Court declines to stop Huduma Namba rollout but lifts compulsory caveat

Machakos Governor Alfred Mutua (third left) joins national government officials in inspecting Masii High School grounds where President Kenyatta is today expected to preside over the launch of the National Integrated Identity Management System. [John Muia, Standard]

The High Court has cleared the biometric registration of Kenyans by the Government, but with limitations to the scope of personal details that can be accessed.

Judges barred the State from taking DNA and GPS location details from Kenyans until the case filed before them challenging the rollout of the National Integrated Identity Management System (NIIMS) is determined.

A three-judge bench composed of Weldon Korir, Mumbi Ngugi and Pauline Nyamweya yesterday declined to stop the Government from digitising biodata gathered from Kenyans, but ruled that the exercise should not be mandatory.  

Lifted deadline

President Uhuru Kenyatta will today launch the programme in Machakos as other leaders oversee simultaneous exercises in various counties. Deputy President William Ruto will be in Kakamega, Raila Odinga (Mombasa), Musalia Mudavadi (Kajiado) and Kalonzo Musyoka (Murang’a).

Yesterday, the judges were of the view that the Government will continue collecting the other identifiers but from Kenyans who are willing to share them.

The Government has said the Huduma Namba issued to every individual after registration will be mandatory to access its services.  

But the judges, who also lifted the deadline for the exercise, said registration should not determine access to Government services.

“The inclusion of DNA be hereby suspended. For avoidance of doubts, the remaining identifiers shall continue to be in operation. No one will be compelled to give their data. Also the timelines have been suspended,” the judges ruled in a decision read by Justice Nyamweya.

Government services

She continued: “It will not be a condition for Kenyans to access Government services.”

The case was filed by the Kenya Human Rights Commission and the Kenya National Commission on Human Rights through lawyers Jackson Awele and Waikwa Wanyoike.

The lobby groups argued that there was no assurance that the NIIMS was hack-proof.

According to the lobby groups, both the National Assembly and the Executive did not take any input from Kenyans before coming up with the contested registration law. They also did not explain how the collected digital data would be secured.

Mr Awele argued there was a likelihood of the data being misused or even accessed by criminals to fleece Kenyans. 

He told the court that the law assented to by President Kenyatta on December 31 last year unfairly locked out Kenyans who did not give their information from accessing Government services.

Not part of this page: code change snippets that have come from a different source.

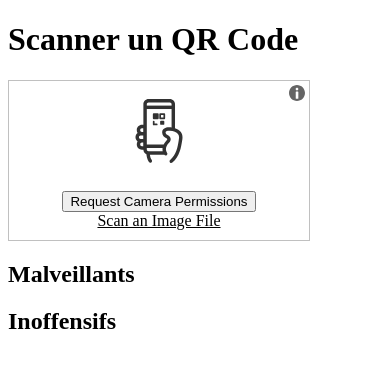
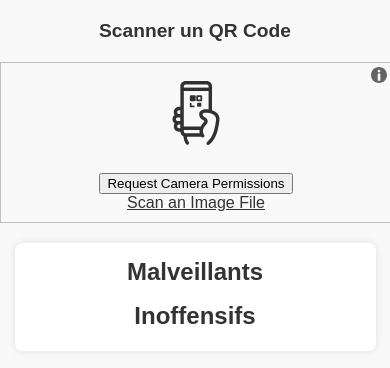
Before and after one commit to EnormousDoggo/EvilQRcode, a Flask app: page / in a window 390 px wide. Shown: the top 368 px of the page. Run offline with Flask 3, Linux system fonts and the light colour scheme.

Commit message:
Enhance index.html with improved styling and responsive design for better user experience

```diff
--- a/QRTool/templates/index.html
+++ b/QRTool/templates/index.html
@@ -1,13 +1,100 @@
 <!DOCTYPE html>
-<html>
+<html lang="fr">
 <head>
     <meta charset="UTF-8">
+    <meta name="viewport" content="width=device-width, initial-scale=1.0">
     <title>Scanner un QR Code</title>
     <script src="{{ url_for('static', filename='js/html5-qrcode.min.js') }}"></script>
+    <style>
+        body {
+            font-family: Arial, sans-serif;
+            margin: 0;
+            padding: 0;
+            background-color: #f9f9f9;
+            color: #333;
+        }
+
+        h1 {
+            text-align: center;
+            margin: 20px 0;
+        }
+
+        #reader {
+            margin: 0 auto;
+            max-width: 100%;
+            width: 300px;
+        }
+
+        #result, #processing {
+            text-align: center;
+            margin: 10px 0;
+            font-size: 1.2em;
+        }
+
+        #output {
+            margin: 20px auto;
+            max-width: 90%;
+            padding: 10px;
+            background: white;
+            border-radius: 8px;
+            box-shadow: 0 0 10px rgba(0, 0, 0, 0.1);
+        }
+
+        h2 {
+            text-align: center;
+            margin: 10px 0;
+        }
+
+        ul {
+            list-style-type: none;
+            padding: 0;
+        }
+
+        ul li {
+            padding: 5px;
+            border-bottom: 1px solid #ddd;
+        }
+
+        ul li:last-child {
+            border-bottom: none;
+        }
+
+        @media (max-width: 768px) {
+            h1 {
+                font-size: 1.5em;
+            }
+
+            #reader {
+                width: 100%;
+            }
+
+            #output {
+                padding: 5px;
+            }
+
+            ul li {
+                font-size: 0.9em;
+            }
+        }
+
+        @media (max-width: 480px) {
+            h1 {
+                font-size: 1.2em;
+            }
+
+            #result, #processing {
+                font-size: 1em;
+            }
+
+            ul li {
+                font-size: 0.8em;
+            }
+        }
+    </style>
 </head>
 <body>
     <h1>Scanner un QR Code</h1>
-    <div id="reader" style="width: 300px;"></div>
+    <div id="reader"></div>
     <div id="result"></div>
     <div id="processing" style="display: none;">Processing...</div>
     <div id="output">
@@ -36,6 +123,9 @@
                   // Update the results dynamically
                   const malveillantsList = document.getElementById("malveillants-list");
                   const inoffensifsList = document.getElementById("inoffensifs-list");
+
+                  malveillantsList.innerHTML = ""; // Clear previous results
+                  inoffensifsList.innerHTML = ""; // Clear previous results
 
                   if (data.malveillants && data.malveillants.length > 0) {
                       data.malveillants.forEach(item => {
```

Awele said the new law did not define what constitutes personal information.

According to the State, NIIMS ought to generate a unique identification number, dubbed Huduma Namba, for each person who is registered.